  • committers: a committer is simply an individual who was given write access to the codebase
  • PMC members: the project management committee is responsible for managing a project

SpamAssassin specifics

The SpamAssassin project management committee is responsible for:

  • adding new committers (and potentially removing)
  • creating and destroying subprojects
  • setting project direction
  • handling public relations
  • setting policy and procedures

In addition, there are some actions that are purely development-related, so they do not fall under the PMC mantle. Of course, people who happen to be on the PMC tend to do these, but committers could as well:

  • proposing and cutting releases
  • scheduling

There's a private 'PMC list', called 'private at', but it's not to be used as a private mailing list of general discussions for PMC members only, as this is contrary to ASF policy. Instead, it's there to discuss sensitive stuff that needs to be moderately secret. Non-sensitive PMC discussions are held on the dev list. The ASF definition of what lives on the private list is: 'issues that cannot be discussed in public, such as discussion of pre-disclosure security problems, pre-agreement discussions with third parties that require confidentiality, discussion of nominees for project or Foundation membership, and personal conflicts among project personnel.'


Developers and contributors who contribute too much good code and not enough bad code usually become committers.

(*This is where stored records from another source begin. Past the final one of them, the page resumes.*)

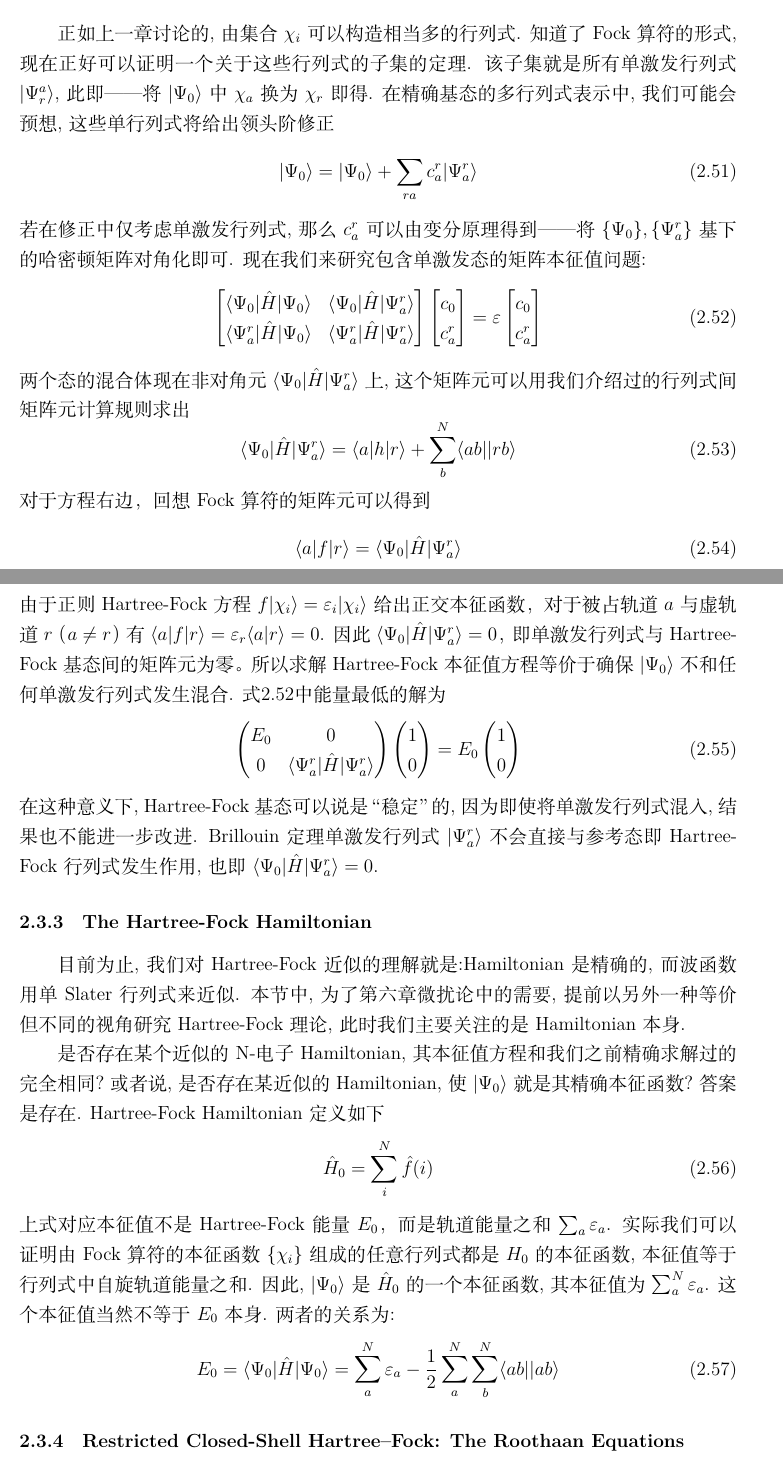
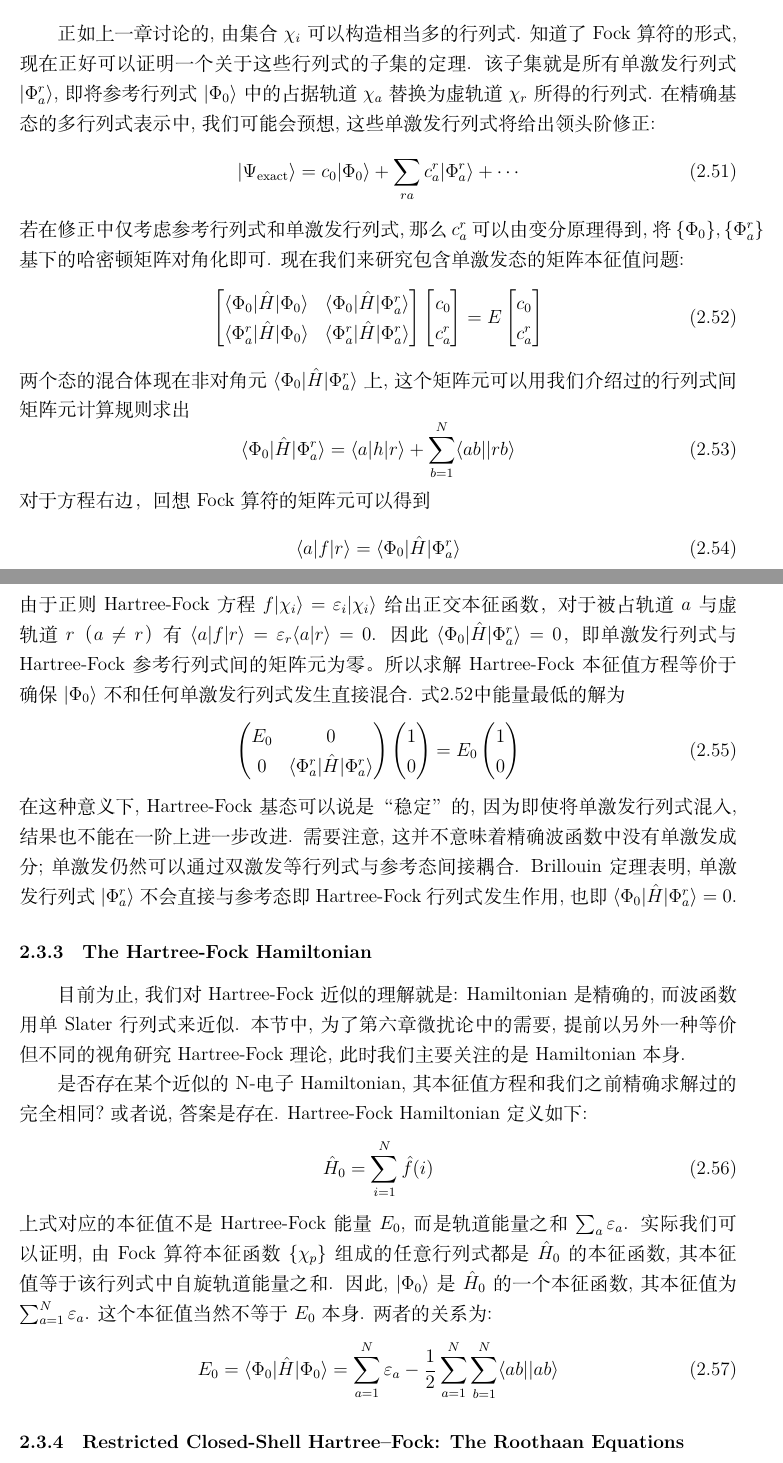
Before and after one commit to Chuying6/Notes-on-Szabo, a LaTeX document (Notes on Szabo.tex): two parts of pages 25 and 26 of 34, joined at a grey line, cut so that both start at the same text. Compiled offline with XeLaTeX; a missing font is replaced by an installed copy or a similar font.

Commit message:
Clarify Brillouin theorem and Hartree-Fock Hamiltonian

```diff
--- a/Notes on Szabo.tex
+++ b/Notes on Szabo.tex
@@ -1157,44 +1157,48 @@ Koopmans 电离能是实验电离能值合理的一阶近似, 本章后面会讨
 但中性分子的 Hartree-Fock 计算常给出正的虚轨道能量. 电子亲和能是非常难以计算的量,
 要比电离能难算得多
 \subsubsection{Brillouin's Theorem}
-正如上一章讨论的, 由集 合 ${\chi_i}$ 可以构造相当多的行列式. 知道了 Fock 算符的形式,
-现在正好可以证明一个关 于这些行列式的子集的定理. 该子集就是所有单激发行列式$|\Psi_r^a\rangle$,
-此即——将 $|\Psi_0\rangle$
-中 $\chi_a$ 换为 $\chi_r$ 即得. 在精确基态的多行列式表示中, 我们可能会预想, 这些单行列式将给出领头阶修正
-\begin{equation}
-  |\Psi_0\rangle=|\Psi_0\rangle+\sum_{ra}c_a^r|\Psi_a^r\rangle
-\end{equation}
-若在修正中仅考虑单激发行列式, 那么 $c_a^r$ 可以由变分原理得到——将 $\{\Psi_0\}, \{\Psi_a^r\}$ 基下的哈密顿矩阵对角化即可. 现在我们来研究包含单激发态的矩阵本征值问题:
+正如上一章讨论的, 由集合 ${\chi_i}$ 可以构造相当多的行列式. 知道了 Fock 算符的形式,
+现在正好可以证明一个关于这些行列式的子集的定理. 该子集就是所有单激发行列式
+$|\Phi_a^r\rangle$, 即将参考行列式 $|\Phi_0\rangle$ 中的占据轨道 $\chi_a$
+替换为虚轨道 $\chi_r$ 所得的行列式. 在精确基态的多行列式表示中, 我们可能会预想,
+这些单激发行列式将给出领头阶修正:
+\begin{equation}
+  |\Psi_{\mathrm{exact}}\rangle
+  =c_0|\Phi_0\rangle+\sum_{ra}c_a^r|\Phi_a^r\rangle+\cdots
+\end{equation}
+若在修正中仅考虑参考行列式和单激发行列式, 那么 $c_a^r$ 可以由变分原理得到,
+将 $\{\Phi_0\}, \{\Phi_a^r\}$ 基下的哈密顿矩阵对角化即可. 现在我们来研究包含单激发态的矩阵本征值问题:
 \begin{equation}
   \begin{bmatrix}
-    \langle\Psi_0|\hat{H}|\Psi_0\rangle & \langle\Psi_0|\hat{H}|\Psi_a^r\rangle \\
-    \langle\Psi_a^r|\hat{H}|\Psi_0\rangle & \langle\Psi_a^r|\hat{H}|\Psi_a^r\rangle
+    \langle\Phi_0|\hat{H}|\Phi_0\rangle & \langle\Phi_0|\hat{H}|\Phi_a^r\rangle \\
+    \langle\Phi_a^r|\hat{H}|\Phi_0\rangle & \langle\Phi_a^r|\hat{H}|\Phi_a^r\rangle
   \end{bmatrix}  \begin{bmatrix}
     c_0 \\ c_a^r
   \end{bmatrix}
-  =\varepsilon
+  =E
   \begin{bmatrix}
     c_0 \\ c_a^r
   \end{bmatrix}
   \label{eq:smatrix}
 \end{equation}
-两个态的混合体现在非对角元$\langle\Psi_0|\hat{H}|\Psi_a^r\rangle$上,这个矩阵元可以用我们介绍过的行列 式间矩阵元计算规则求出
-\begin{equation}
-  \langle\Psi_0|\hat{H}|\Psi_a^r\rangle=\langle a|h|r\rangle+\sum_b^N\langle ab||rb\rangle
+两个态的混合体现在非对角元 $\langle\Phi_0|\hat{H}|\Phi_a^r\rangle$ 上, 这个矩阵元可以用我们介绍过的行列式间矩阵元计算规则求出
+\begin{equation}
+  \langle\Phi_0|\hat{H}|\Phi_a^r\rangle
+  =\langle a|h|r\rangle+\sum_{b=1}^N\langle ab||rb\rangle
 \end{equation}
 对于方程右边，回想Fock算符的矩阵元可以得到
 \begin{equation}
-  \langle a|f|r\rangle=\langle\Psi_0|\hat{H}|\Psi_a^r\rangle
+  \langle a|f|r\rangle=\langle\Phi_0|\hat{H}|\Phi_a^r\rangle
 \end{equation}
 由于正则 Hartree-Fock 方程 $f|\chi_i\rangle=\varepsilon_i|\chi_i\rangle$ 给出正交本征函数，对于
 被占轨道 $a$ 与虚轨道 $r$（$a\neq r$）有 $\langle a|f|r\rangle = \varepsilon_r\langle a|r\rangle = 0$.
-因此 $\langle\Psi_0|\hat{H}|\Psi_a^r\rangle = 0$，即单激发行列式与 Hartree-Fock 基态间的矩阵元为零。
-所以求解 Hartree-Fock 本征值方程等价于确保 $|\Psi_0\rangle$ 不和任何单激发行列式发生混合.
+因此 $\langle\Phi_0|\hat{H}|\Phi_a^r\rangle = 0$，即单激发行列式与 Hartree-Fock 参考行列式间的矩阵元为零。
+所以求解 Hartree-Fock 本征值方程等价于确保 $|\Phi_0\rangle$ 不和任何单激发行列式发生直接混合.
 式\ref{eq:smatrix}中能量最低的解为
 \begin{equation}
   \begin{pmatrix}
   E_0 & 0 \\
-  0 & \langle\Psi_a^r|\hat{H}|\Psi_a^r\rangle
+    0 & \langle\Phi_a^r|\hat{H}|\Phi_a^r\rangle
   \end{pmatrix}
   \begin{pmatrix}
     1 \\
@@ -1206,27 +1210,29 @@ Koopmans 电离能是实验电离能值合理的一阶近似, 本章后面会讨
     0
   \end{pmatrix}
 \end{equation}
-在这种意义下, Hartree-Fock 基态可以说是“稳定”的, 因为即使将单激发行列式混入, 结果也不能进一步改进.
-Brillouin 定理单激发行列式 $|\Psi_a^r\rangle$ 不会直接与参考态即 Hartree-Fock 行列式发生作用,
-也即 $\langle\Psi_0|\hat{H}|\Psi_a^r\rangle = 0$.
+在这种意义下, Hartree-Fock 基态可以说是“稳定”的, 因为即使将单激发行列式混入, 结果也不能在一阶上进一步改进.
+需要注意, 这并不意味着精确波函数中没有单激发成分; 单激发仍然可以通过双激发等行列式与参考态间接耦合.
+Brillouin 定理表明, 单激发行列式 $|\Phi_a^r\rangle$ 不会直接与参考态即 Hartree-Fock 行列式发生作用,
+也即 $\langle\Phi_0|\hat{H}|\Phi_a^r\rangle = 0$.
 \subsubsection{The Hartree-Fock Hamiltonian}
-目前为止, 我们对 Hartree-Fock 近似的理解就是:Hamiltonian 是精确的,
-而波函 数用单 Slater 行列式来近似. 本节中,为了第六章微扰论中的需要,
-提前以另外一种等 价但不同的视角研究 Hartree-Fock 理论, 此时我们主要关注的是 Hamiltonian 本身.
+目前为止, 我们对 Hartree-Fock 近似的理解就是: Hamiltonian 是精确的,
+而波函数用单 Slater 行列式来近似. 本节中, 为了第六章微扰论中的需要,
+提前以另外一种等价但不同的视角研究 Hartree-Fock 理论, 此时我们主要关注的是 Hamiltonian 本身.
 
 是否存在某个近似的 N-电子 Hamiltonian,其本征值方程和我们之前精确求解过的完全相同?或者说,
- 是否存在某近似的 Hamiltonian, 使$|\Psi_0\rangle$就是其精确本征函数?答案 是存在.
-  Hartree-Fock Hamiltonian 定义如下
+答案是存在. Hartree-Fock Hamiltonian 定义如下:
   \begin{equation}
-    \hat{H}_0 =\sum_i^N\hat{f}(i)
+    \hat{H}_0 =\sum_{i=1}^N\hat{f}(i)
   \end{equation}
-上式对应本征值不是Hartree-Fock能量$E_0$，而是轨道能量之和$\sum_{a}\varepsilon_a$.
-实际我们可以证明由 Fock 算符的本征函数 $\{\chi_i\}$ 组成的任意行列式都是 $H_0$ 的本征函数,
- 本征值等于行列式中自旋轨道能量之和.
-因此, $|\Psi_0\rangle$ 是 $\hat{H}_0$ 的一个本征函数, 其本征值为 $\sum_a^N\varepsilon_a$.
-这个本征值当然不等于$E_0$ 本身. 两者的关系为:
-\begin{equation}
-  E_0 = \langle\Psi_0|\hat{H}|\Psi_0\rangle = \sum_a^N\varepsilon_a - \frac12\sum_a^N\sum_b^N\langle ab||ab\rangle
+上式对应的本征值不是 Hartree-Fock 能量 $E_0$, 而是轨道能量之和 $\sum_a\varepsilon_a$.
+实际我们可以证明, 由 Fock 算符本征函数 $\{\chi_p\}$ 组成的任意行列式都是 $\hat{H}_0$ 的本征函数,
+其本征值等于该行列式中自旋轨道能量之和. 因此, $|\Phi_0\rangle$ 是 $\hat{H}_0$ 的一个本征函数,
+其本征值为 $\sum_{a=1}^N\varepsilon_a$.
+这个本征值当然不等于 $E_0$ 本身. 两者的关系为:
+\begin{equation}
+  E_0 = \langle\Phi_0|\hat{H}|\Phi_0\rangle
+  = \sum_{a=1}^N\varepsilon_a
+  - \frac12\sum_{a=1}^N\sum_{b=1}^N\langle ab||ab\rangle
 \end{equation}
 \subsubsection{Restricted Closed-Shell Hartree--Fock: The Roothaan Equations}
 目前为止本章用一组自旋轨道来讨论Hartree- Fock方程.现在会讨论非限制性 Hartree-Fock 和非限制性
```
Also changed, not shown: Notes on Szabo.pdf.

Committers should probably ensure they're subscribed to the 'committers' and 'community' ASF mailing lists.

We have adopted a policy whereby virtually all active committers are on the PMC. Here's how this works:

Any committer who (a) is not already on the PMC, (b) has been a committer for at least 6 months, and (c) has made a commit in the previous 3 months, may be offered an invitation to join the PMC. After a committer becomes eligible, a notice for discussion can be be sent to the private@ mailing list or a vote with the usual 24hrs lazy consensus. Assuming that vote passes, see the Apache new PMC member instructions before sending an invite to the potential PMC member. There is an Invite template below.

Any PMC member who has become inactive for a period of 6 months (ie. no commits or participation in the PMC/Development community) may be marked as an "emeritus" member of the PMC. At any time, an emeritus member can declare that they are active again, and the emeritus status will be revoked.

Any committers who have not been active or committed anything for a period of 6 months may be considered to have retired from active duty and moved to inactive status. We wish them well and hope to see them return someday.

Current roles

See the CREDITS page.

Changes to make during Advancement

Going from contributor to committer: See BecomingCommitter.

Going from committer to PMC: See BecomingPmc.

More Details

Be sure to read how-it-works.html – there's lots of useful stuff about ASF processes there.

Invitation Text

To: invitee-email-address
Cc: private
Subject: Invitation to serve on the Apache SpamAssassin PMC

Invitation to Apache SpamAssassin PMC

Dear <Invitee> --

The SpamAssassin PMC has voted to invite you to join as a PMC member!

The PMC is the entity that controls the project and speaks for the
project.  If you accept, you'll have the right to vote for the
community-related decisions and the right to propose committer status for
active contributors.  And, of course, you'll be expected to participate in
these community decisions too!

The latter needs to be a key factor in your decision to join.  It
requires almost no effort to serve as a PMC member, but you *are* expected
to subscribe to, and keep up with the mailing list traffic on the dev and
private lists, provide votes where needed, contribute to the community 
when it's required, and respect the Apache Way of doing things.

Some reading on the subject:

If you accept, please reply-all to that effect using the email address with
which you will be subscribed to the mailing list.